New Delhi: London-based advertising company WPP Plc on Friday said it has entered into an agreement to sell 60% stake of market research firm Kantar to Bain Capital Private Equity. The sale to Bain Capital is aimed at steering the world’s biggest advertising company back to growth.
The deal has valued all of Kantar at $4.0 billion, WPP Plc said. Net proceeds from the deal tax and a reinvestment in Kantar are estimated at $3.1 billion, with the ad giant retaining about 60% of net proceeds to pare debt.
The balance of the proceeds would be returned to shareholders, WPP said. The deal is expected to be completed in early 2020, subject to approval from WPP's shareholders and regulators, as well as to the completion of a reorganisation at Kantar, WPP said.
The deal will be marginally dilutive to its headline earnings per share in 2021, and its dividend policy will remain unchanged as a result of the transaction.

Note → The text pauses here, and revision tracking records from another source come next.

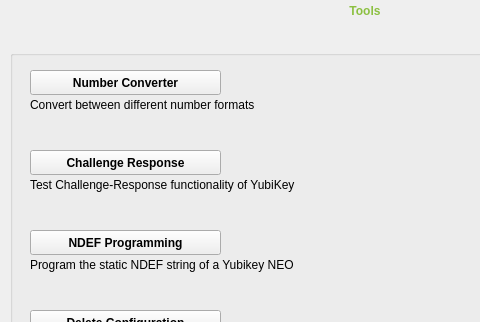
Above: src/ui/toolpage.ui from Yubico/yubikey-personalization-gui-dpkg before the change; both pictures show x 0 to 480 and y 0 to 322 of the 730 by 650 pixel window. Below: the same form after it.
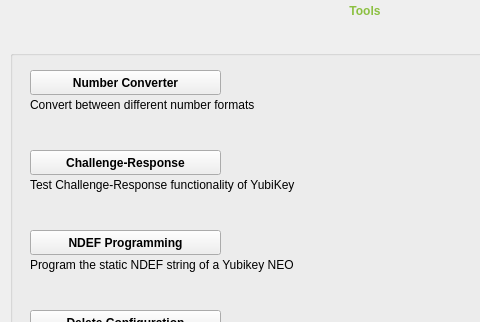
That is the form after the change. The open tabs and pages were chosen to show the change.

Patch:
```diff
--- a/src/ui/toolpage.ui
+++ b/src/ui/toolpage.ui
@@ -140,7 +140,7 @@
 font-weight: bold;</string>
      </property>
      <property name="text">
-      <string>Challenge Response</string>
+      <string>Challenge-Response</string>
      </property>
      <property name="autoExclusive">
       <bool>false</bool>
```
Left out of the diff: 2 changed lines with no effect on the pictures.
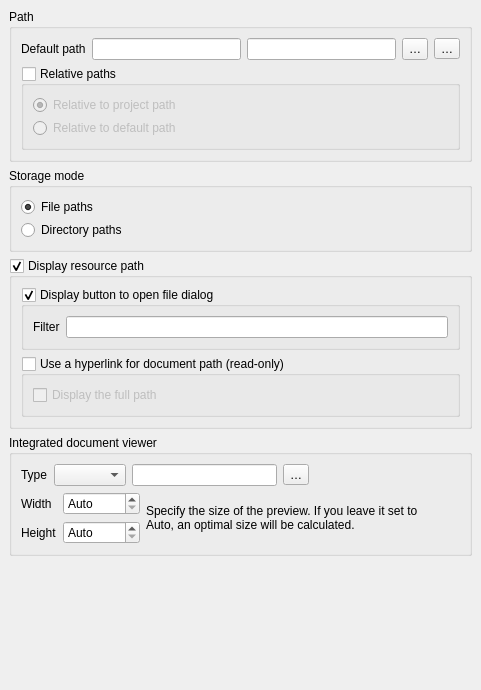
This is src/ui/editorwidgets/qgsexternalresourceconfigdlg.ui in qgis/QGIS as Qt 5 draws it before an edit. The edited form follows.
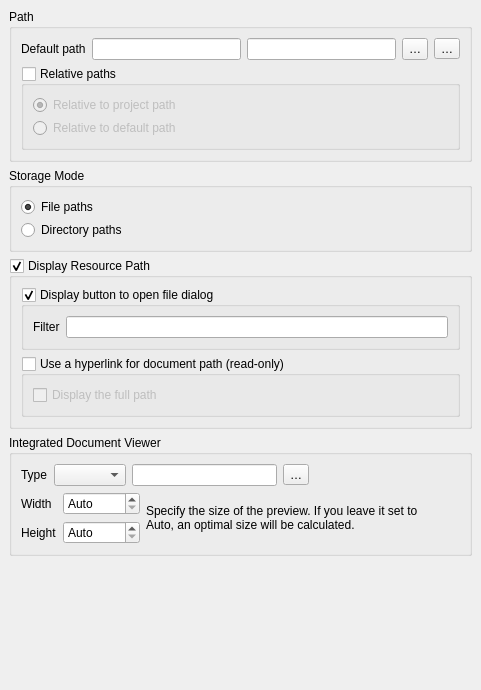
This is the edited form. Custom widgets are drawn as their Qt base class.

```diff
--- a/src/ui/editorwidgets/qgsexternalresourceconfigdlg.ui
+++ b/src/ui/editorwidgets/qgsexternalresourceconfigdlg.ui
@@ -209,7 +209,7 @@
           <string>&lt;html&gt;&lt;head/&gt;&lt;body&gt;&lt;p&gt;Set exclusive file selection methods.&lt;/p&gt;&lt;/body&gt;&lt;/html&gt;</string>
          </property>
          <property name="title">
-          <string>Storage mode</string>
+          <string>Storage Mode</string>
          </property>
          <layout class="QVBoxLayout" name="verticalLayout">
           <property name="spacing">
@@ -250,7 +250,7 @@
        <item>
         <widget class="QGroupBox" name="mFileWidgetGroupBox">
          <property name="title">
-          <string>Display resource path</string>
+          <string>Display Resource Path</string>
          </property>
          <property name="checkable">
           <bool>true</bool>
@@ -325,7 +325,7 @@
        <item>
         <widget class="QGroupBox" name="mDocumentViewerGroupBox">
          <property name="title">
-          <string>Integrated document viewer</string>
+          <string>Integrated Document Viewer</string>
          </property>
          <property name="checkable">
           <bool>false</bool>
```
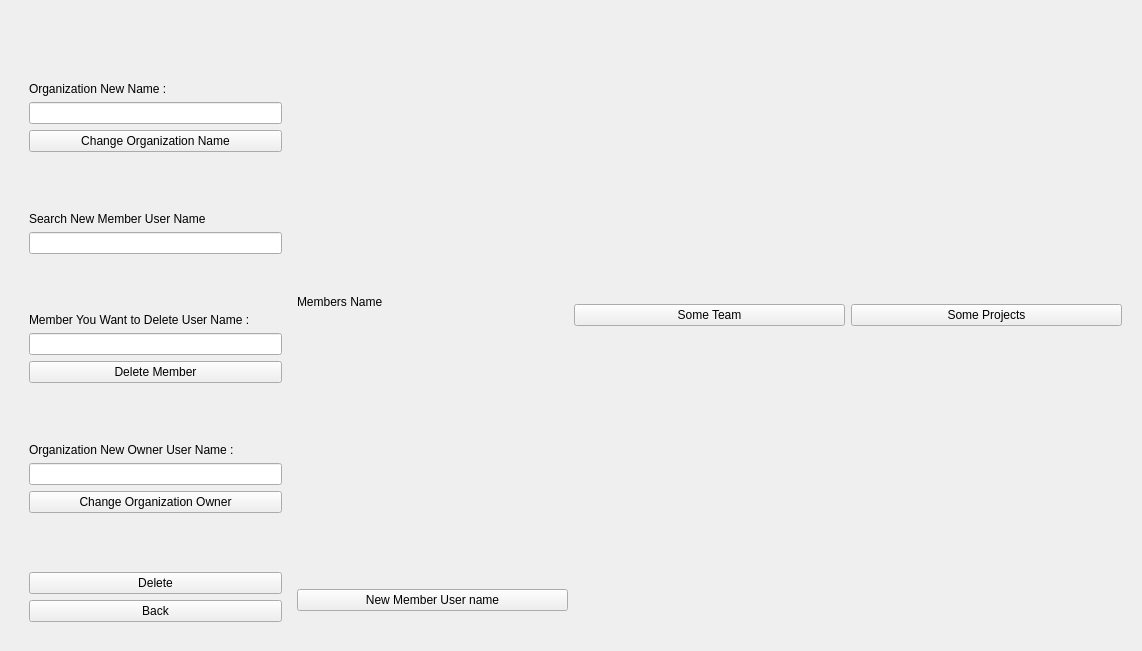
Old version of the form Client/dashboard.ui in the repository amirsoleimani7/AP_Project.
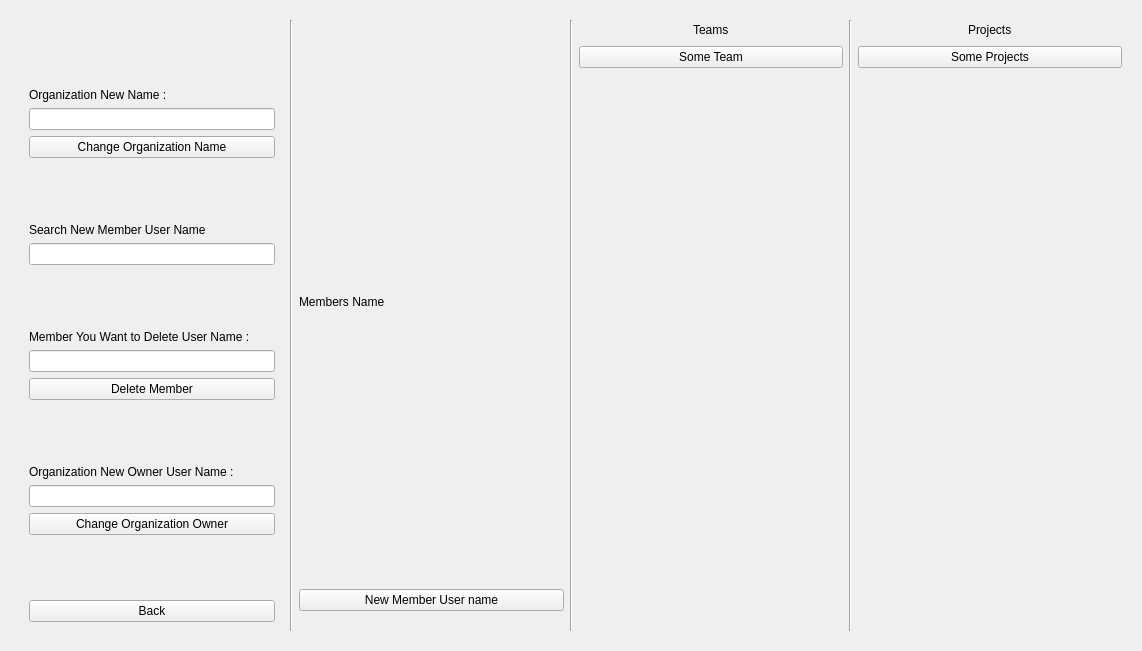
New version of the form. The open tabs and pages were chosen to show the change.

The edit to the form file:
```diff
--- a/Client/dashboard.ui
+++ b/Client/dashboard.ui
@@ -831,13 +831,6 @@
              </property>
             </spacer>
            </item>
-           <item>
-            <widget class="QPushButton" name="OrgDeleteBotton">
-             <property name="text">
-              <string>Delete</string>
-             </property>
-            </widget>
-           </item>
            <item>
             <widget class="QPushButton" name="OrgEditPageBackBotton">
              <property name="text">
@@ -952,6 +945,13 @@
          </widget>
         </widget>
        </item>
+       <item>
+        <widget class="Line" name="line_4">
+         <property name="orientation">
+          <enum>Qt::Vertical</enum>
+         </property>
+        </widget>
+       </item>
        <item>
         <layout class="QVBoxLayout" name="OrgSearchListLayout">
          <item>
@@ -983,8 +983,52 @@
          </item>
         </layout>
        </item>
+       <item>
+        <widget class="Line" name="line_5">
+         <property name="orientation">
+          <enum>Qt::Vertical</enum>
+         </property>
+        </widget>
+       </item>
        <item>
         <layout class="QVBoxLayout" name="OrgTeamsListLayout">
+         <item>
+          <layout class="QHBoxLayout" name="horizontalLayout_12">
+           <item>
+            <spacer name="horizontalSpacer_24">
+             <property name="orientation">
+              <enum>Qt::Horizontal</enum>
+             </property>
+             <property name="sizeHint" stdset="0">
+              <size>
+               <width>40</width>
+               <height>20</height>
+              </size>
+             </property>
+            </spacer>
+           </item>
+           <item>
+            <widget class="QLabel" name="label_14">
+             <property name="text">
+              <string>Teams</string>
+             </property>
+            </widget>
+           </item>
+           <item>
+            <spacer name="horizontalSpacer_23">
+             <property name="orientation">
+              <enum>Qt::Horizontal</enum>
+             </property>
+             <property name="sizeHint" stdset="0">
+              <size>
+               <width>40</width>
+               <height>20</height>
+              </size>
+             </property>
+            </spacer>
+           </item>
+          </layout>
+         </item>
          <item>
           <widget class="QPushButton" name="SomeTeamButton_12">
            <property name="text">
@@ -993,22 +1037,66 @@
           </widget>
          </item>
          <item>
-          <spacer name="horizontalSpacer_8">
+          <spacer name="verticalSpacer_52">
            <property name="orientation">
-            <enum>Qt::Horizontal</enum>
+            <enum>Qt::Vertical</enum>
            </property>
            <property name="sizeHint" stdset="0">
             <size>
-             <width>40</width>
-             <height>20</height>
+             <width>20</width>
+             <height>40</height>
             </size>
            </property>
           </spacer>
          </item>
         </layout>
        </item>
+       <item>
+        <widget class="Line" name="line_6">
+         <property name="orientation">
+          <enum>Qt::Vertical</enum>
+         </property>
+        </widget>
+       </item>
        <item>
         <layout class="QVBoxLayout" name="OrgProjectListLayout">
+         <item>
+          <layout class="QHBoxLayout" name="horizontalLayout_13">
+           <item>
+            <spacer name="horizontalSpacer_26">
+             <property name="orientation">
+              <enum>Qt::Horizontal</enum>
+             </property>
+             <property name="sizeHint" stdset="0">
+              <size>
+               <width>40</width>
+               <height>20</height>
+              </size>
+             </property>
+            </spacer>
+           </item>
+           <item>
+            <widget class="QLabel" name="label_18">
+             <property name="text">
+              <string>Projects</string>
+             </property>
+            </widget>
+           </item>
+           <item>
+            <spacer name="horizontalSpacer_25">
+             <property name="orientation">
+              <enum>Qt::Horizontal</enum>
+             </property>
+             <property name="sizeHint" stdset="0">
+              <size>
+               <width>40</width>
+               <height>20</height>
+              </size>
+             </property>
+            </spacer>
+           </item>
+          </layout>
+         </item>
          <item>
           <widget class="QPushButton" name="SomeProjectButton_2">
            <property name="text">
@@ -1017,14 +1105,14 @@
           </widget>
          </item>
          <item>
-          <spacer name="horizontalSpacer_9">
+          <spacer name="verticalSpacer_53">
            <property name="orientation">
-            <enum>Qt::Horizontal</enum>
+            <enum>Qt::Vertical</enum>
            </property>
            <property name="sizeHint" stdset="0">
             <size>
-             <width>40</width>
-             <height>20</height>
+             <width>20</width>
+             <height>40</height>
             </size>
            </property>
           </spacer>
```
Left out of the diff: 1230 changed lines with no effect on the pictures.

Mark Read, chief executive officer, WPP, said “As a strategic partner and shareholder in Kantar, WPP will continue to benefit from its future growth while our clients continue to benefit from its services and capabilities. I would like to thank Eric Salama, his team and everyone at Kantar for their tremendous contribution to WPP – a contribution that will continue as we develop the business together. This transaction creates value for WPP shareholders and further simplifies our company. With a much stronger balance sheet and a return of approximately 8% of our current market value to shareholders planned, we are making good progress with our transformation."
Luca Bassi, managing director at Bain Capital Private Equity, said “Kantar is a market leader in many areas and we are excited to be partnering with its management team and WPP to build on this remarkable platform for growth. We see many opportunities for expansion and will invest in technology to expand the company’s capabilities and reinforce its global leading position."
WPP, which owns advertising agencies such as J Walter Thompson and Ogilvy, is undergoing an internal overhaul as it has been facing multiple profit warnings since 2017. The abrupt exit of its founder Martin Sorrell in August 2018 over a complaint of misconduct, which he has denied, has added to the woes of the company.